chemicals released into air or water that are detected by and responded to by other animals of the same species


the kind of polygamy in which a female pairs with several males, each of which also pairs with several different females.


rainforests, both temperate and tropical, are dominated by trees often forming a closed canopy with little light reaching the ground. Epiphytes and climbing plants are also abundant. Precipitation is typically not limiting, but may be somewhat seasonal.


specialized for leaping or bounding locomotion; jumps or hops.

scent marks

communicates by producing scents from special gland(s) and placing them on a surface whether others can smell or taste them

scrub forest

scrub forests develop in areas that experience dry seasons.

seasonal breeding

breeding is confined to a particular season


remains in the same area


reproduction that includes combining the genetic contribution of two individuals, a male and a female


associates with others of its species; forms social groups.


uses touch to communicate


Living on the ground.


uses sight to communicate


reproduction in which fertilization and development take place within the female body and the developing embryo derives nourishment from the female.


Budnitz, N., K. Dainis. 1975. Lemur catta: Ecology and Behavior.
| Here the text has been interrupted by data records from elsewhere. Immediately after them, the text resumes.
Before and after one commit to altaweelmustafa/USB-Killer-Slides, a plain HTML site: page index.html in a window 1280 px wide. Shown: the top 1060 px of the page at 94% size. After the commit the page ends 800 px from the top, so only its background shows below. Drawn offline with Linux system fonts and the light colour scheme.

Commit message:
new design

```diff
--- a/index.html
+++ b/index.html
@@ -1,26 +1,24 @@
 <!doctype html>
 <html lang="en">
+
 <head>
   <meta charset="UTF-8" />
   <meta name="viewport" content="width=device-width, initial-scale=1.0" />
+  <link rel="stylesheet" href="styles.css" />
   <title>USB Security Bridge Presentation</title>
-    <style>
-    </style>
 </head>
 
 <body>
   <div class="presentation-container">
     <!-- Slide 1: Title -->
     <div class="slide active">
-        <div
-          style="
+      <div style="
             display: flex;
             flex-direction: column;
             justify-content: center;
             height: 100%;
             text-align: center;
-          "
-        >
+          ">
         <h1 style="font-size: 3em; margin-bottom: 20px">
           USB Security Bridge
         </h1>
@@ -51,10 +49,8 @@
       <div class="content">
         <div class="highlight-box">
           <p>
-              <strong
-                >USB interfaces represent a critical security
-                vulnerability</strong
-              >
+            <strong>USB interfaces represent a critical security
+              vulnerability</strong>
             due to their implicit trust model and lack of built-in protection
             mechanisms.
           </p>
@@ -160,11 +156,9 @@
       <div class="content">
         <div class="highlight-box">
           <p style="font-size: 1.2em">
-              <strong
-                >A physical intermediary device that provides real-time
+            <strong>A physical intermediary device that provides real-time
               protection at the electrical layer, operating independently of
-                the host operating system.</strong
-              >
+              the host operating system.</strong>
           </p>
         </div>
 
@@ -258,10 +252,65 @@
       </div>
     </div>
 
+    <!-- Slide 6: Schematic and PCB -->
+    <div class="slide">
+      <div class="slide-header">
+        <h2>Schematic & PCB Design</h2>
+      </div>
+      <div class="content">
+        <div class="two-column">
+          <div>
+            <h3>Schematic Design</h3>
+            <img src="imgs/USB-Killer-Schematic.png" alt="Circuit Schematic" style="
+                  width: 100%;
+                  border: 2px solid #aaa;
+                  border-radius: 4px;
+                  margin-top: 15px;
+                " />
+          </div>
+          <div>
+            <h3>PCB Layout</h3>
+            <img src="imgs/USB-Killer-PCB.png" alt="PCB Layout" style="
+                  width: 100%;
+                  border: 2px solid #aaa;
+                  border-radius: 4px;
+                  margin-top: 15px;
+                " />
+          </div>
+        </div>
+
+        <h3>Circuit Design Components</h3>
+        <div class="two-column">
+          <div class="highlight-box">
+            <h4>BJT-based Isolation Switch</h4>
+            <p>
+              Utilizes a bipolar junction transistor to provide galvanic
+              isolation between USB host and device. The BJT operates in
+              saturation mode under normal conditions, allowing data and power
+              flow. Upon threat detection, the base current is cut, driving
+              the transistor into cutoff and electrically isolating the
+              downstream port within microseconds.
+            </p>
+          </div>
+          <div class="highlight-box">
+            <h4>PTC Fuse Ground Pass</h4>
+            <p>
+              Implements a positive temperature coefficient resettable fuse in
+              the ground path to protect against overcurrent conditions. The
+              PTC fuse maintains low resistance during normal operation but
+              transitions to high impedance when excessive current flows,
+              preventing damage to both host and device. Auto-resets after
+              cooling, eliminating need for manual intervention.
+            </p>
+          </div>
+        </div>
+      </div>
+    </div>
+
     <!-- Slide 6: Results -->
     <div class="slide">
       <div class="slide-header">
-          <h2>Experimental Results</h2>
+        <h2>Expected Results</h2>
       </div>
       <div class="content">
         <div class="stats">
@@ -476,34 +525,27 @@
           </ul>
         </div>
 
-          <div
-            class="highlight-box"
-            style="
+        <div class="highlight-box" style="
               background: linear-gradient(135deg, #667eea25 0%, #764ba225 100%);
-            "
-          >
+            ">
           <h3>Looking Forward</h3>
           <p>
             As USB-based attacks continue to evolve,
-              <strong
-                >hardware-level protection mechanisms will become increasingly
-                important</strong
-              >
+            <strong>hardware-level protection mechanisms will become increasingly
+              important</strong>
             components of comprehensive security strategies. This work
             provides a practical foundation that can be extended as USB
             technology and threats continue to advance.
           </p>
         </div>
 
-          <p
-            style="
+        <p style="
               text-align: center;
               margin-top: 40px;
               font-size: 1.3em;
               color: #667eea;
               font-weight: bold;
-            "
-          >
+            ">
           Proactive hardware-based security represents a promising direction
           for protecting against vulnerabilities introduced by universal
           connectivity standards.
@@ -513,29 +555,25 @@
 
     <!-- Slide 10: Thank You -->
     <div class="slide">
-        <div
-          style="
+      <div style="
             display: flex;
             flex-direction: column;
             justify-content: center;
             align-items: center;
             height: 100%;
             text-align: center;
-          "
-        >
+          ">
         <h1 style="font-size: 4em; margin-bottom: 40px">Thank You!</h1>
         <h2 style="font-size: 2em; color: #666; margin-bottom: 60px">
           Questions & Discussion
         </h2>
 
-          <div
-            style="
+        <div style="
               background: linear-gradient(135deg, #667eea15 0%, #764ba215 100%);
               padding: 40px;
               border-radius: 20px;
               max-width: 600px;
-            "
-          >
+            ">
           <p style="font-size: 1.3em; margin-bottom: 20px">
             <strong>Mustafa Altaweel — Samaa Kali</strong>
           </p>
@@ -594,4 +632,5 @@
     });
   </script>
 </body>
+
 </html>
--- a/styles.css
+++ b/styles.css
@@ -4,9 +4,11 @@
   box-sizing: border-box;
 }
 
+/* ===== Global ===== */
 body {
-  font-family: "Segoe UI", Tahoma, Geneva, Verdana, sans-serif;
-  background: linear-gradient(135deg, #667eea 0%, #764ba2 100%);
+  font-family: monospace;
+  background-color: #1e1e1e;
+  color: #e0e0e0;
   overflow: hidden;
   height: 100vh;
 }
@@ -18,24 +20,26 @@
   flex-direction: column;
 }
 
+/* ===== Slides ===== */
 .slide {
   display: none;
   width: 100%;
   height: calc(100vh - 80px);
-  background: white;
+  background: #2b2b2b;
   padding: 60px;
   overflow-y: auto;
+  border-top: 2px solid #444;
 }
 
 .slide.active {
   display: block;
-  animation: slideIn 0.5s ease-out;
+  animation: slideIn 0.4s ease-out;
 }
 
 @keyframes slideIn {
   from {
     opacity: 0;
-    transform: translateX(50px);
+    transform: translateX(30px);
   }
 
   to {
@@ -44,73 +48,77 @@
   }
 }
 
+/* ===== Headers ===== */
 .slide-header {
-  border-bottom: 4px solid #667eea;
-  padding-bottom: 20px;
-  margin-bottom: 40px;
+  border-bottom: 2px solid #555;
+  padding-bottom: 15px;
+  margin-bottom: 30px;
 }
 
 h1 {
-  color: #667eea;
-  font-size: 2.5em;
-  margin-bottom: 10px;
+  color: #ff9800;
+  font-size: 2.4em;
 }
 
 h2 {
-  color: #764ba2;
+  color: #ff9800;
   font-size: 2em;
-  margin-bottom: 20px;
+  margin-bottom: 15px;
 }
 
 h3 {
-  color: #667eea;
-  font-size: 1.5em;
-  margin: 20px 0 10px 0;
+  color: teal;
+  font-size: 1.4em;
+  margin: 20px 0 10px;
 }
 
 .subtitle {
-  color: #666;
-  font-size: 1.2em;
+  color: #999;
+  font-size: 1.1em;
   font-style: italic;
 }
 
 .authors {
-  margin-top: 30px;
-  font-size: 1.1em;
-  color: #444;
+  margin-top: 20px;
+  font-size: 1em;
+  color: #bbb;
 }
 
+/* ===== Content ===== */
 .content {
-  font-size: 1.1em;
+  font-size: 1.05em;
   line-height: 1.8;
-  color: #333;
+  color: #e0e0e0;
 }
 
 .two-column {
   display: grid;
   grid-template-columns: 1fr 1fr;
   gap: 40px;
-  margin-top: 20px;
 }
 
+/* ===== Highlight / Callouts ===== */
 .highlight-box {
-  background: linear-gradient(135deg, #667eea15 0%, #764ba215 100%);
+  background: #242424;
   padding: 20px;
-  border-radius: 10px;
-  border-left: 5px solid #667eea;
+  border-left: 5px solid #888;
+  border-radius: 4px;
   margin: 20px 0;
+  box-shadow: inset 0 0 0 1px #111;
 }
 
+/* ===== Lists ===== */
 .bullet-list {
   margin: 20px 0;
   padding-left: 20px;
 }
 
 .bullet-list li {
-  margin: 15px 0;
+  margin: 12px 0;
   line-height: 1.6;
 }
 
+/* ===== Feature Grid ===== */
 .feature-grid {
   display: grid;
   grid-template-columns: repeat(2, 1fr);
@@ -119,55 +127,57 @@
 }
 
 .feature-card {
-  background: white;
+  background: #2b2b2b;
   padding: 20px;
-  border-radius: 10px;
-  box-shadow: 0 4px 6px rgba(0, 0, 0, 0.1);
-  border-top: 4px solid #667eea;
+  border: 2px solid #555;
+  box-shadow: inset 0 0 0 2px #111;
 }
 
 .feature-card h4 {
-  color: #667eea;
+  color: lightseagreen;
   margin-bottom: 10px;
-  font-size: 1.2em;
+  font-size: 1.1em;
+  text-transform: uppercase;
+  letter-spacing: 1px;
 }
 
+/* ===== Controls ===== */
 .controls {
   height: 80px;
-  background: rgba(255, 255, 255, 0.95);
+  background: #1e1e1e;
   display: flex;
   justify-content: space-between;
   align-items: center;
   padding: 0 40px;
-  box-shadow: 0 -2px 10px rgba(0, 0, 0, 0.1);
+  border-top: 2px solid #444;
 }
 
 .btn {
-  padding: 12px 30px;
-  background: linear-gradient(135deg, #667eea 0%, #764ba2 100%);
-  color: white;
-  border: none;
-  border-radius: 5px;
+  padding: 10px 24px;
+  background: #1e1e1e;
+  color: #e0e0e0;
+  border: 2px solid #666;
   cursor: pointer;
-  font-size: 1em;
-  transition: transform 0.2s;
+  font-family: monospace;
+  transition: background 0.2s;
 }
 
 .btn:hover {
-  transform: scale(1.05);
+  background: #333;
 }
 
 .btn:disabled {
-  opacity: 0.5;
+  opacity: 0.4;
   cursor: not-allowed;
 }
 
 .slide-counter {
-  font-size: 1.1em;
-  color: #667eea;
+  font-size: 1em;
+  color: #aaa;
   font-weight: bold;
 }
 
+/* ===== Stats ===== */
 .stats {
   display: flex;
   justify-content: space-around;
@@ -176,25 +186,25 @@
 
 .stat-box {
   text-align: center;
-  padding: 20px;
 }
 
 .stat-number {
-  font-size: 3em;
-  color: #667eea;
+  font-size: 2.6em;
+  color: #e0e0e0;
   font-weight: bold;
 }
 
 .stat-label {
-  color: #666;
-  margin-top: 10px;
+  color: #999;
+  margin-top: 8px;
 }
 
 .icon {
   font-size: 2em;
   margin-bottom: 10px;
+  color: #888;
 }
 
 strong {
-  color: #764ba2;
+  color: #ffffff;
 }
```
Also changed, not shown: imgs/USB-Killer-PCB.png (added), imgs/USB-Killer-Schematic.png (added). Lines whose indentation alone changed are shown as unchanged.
London: Plenum Press.

Cawthon lang, K. 2005. "Ring-tailed lemur (Lemur catta) Taxonomy, Morphology, & Ecology" (On-line). Primate Info Net. Accessed March 10, 2015 at http://pin.primate.wisc.edu/factsheets/entry/ring-tailed_lemur.

Gould, L., R. Sussman, M. Sauther. 2003. Demographic and life-history patterns in a population of ring-tailed lemurs (Lemur catta) at Beza Mahafaly Reserve, Madagascar: A 15-year perspective. American Journal of Physical Anthropology, 120 (2): 182-194. Accessed February 27, 2015 at http://onlinelibrary.wiley.com/doi/10.1002/ajpa.10151/full.

Grzimek, B. 1990. Mammals. Pp. 540-545 in B Grzimek, ed. Animal Life Encyclopedia, Vol. I-IV, I-IV Edition. New York: McGraw Hill Publishing Company.

Sauther, M. 1991. Reproductive Behavior of Free-Ranging Lemur catta at Beza Mahafaly Special Reserve, Madagascar. American Journal of Physical Anthropology, 84: 463-477.

Sauther, M. 2012. "Ring-tailed Lemur (Lemur catta)" (On-line). Wildscreen Arkive. Accessed March 07, 2015 at http://www.arkive.org/ring-tailed-lemur/lemur-catta/.

Sussman, R. 1991. Demography and Social Organization of Free-Ranging Lemur catta in the Beza Mahafaly Reserve, Madagascar. American Journal of Physical Anthropology, 84: 43-58.

Wilson, D., E. Hanlon. 2010. Lemur Catta (Primates: Lemuridae). Mammalian Species, 42 (854): 58-74. Accessed February 27, 2015 at http://www.mammalsociety.org/uploads/Wilson%20and%20Hanlon%202010.pdf.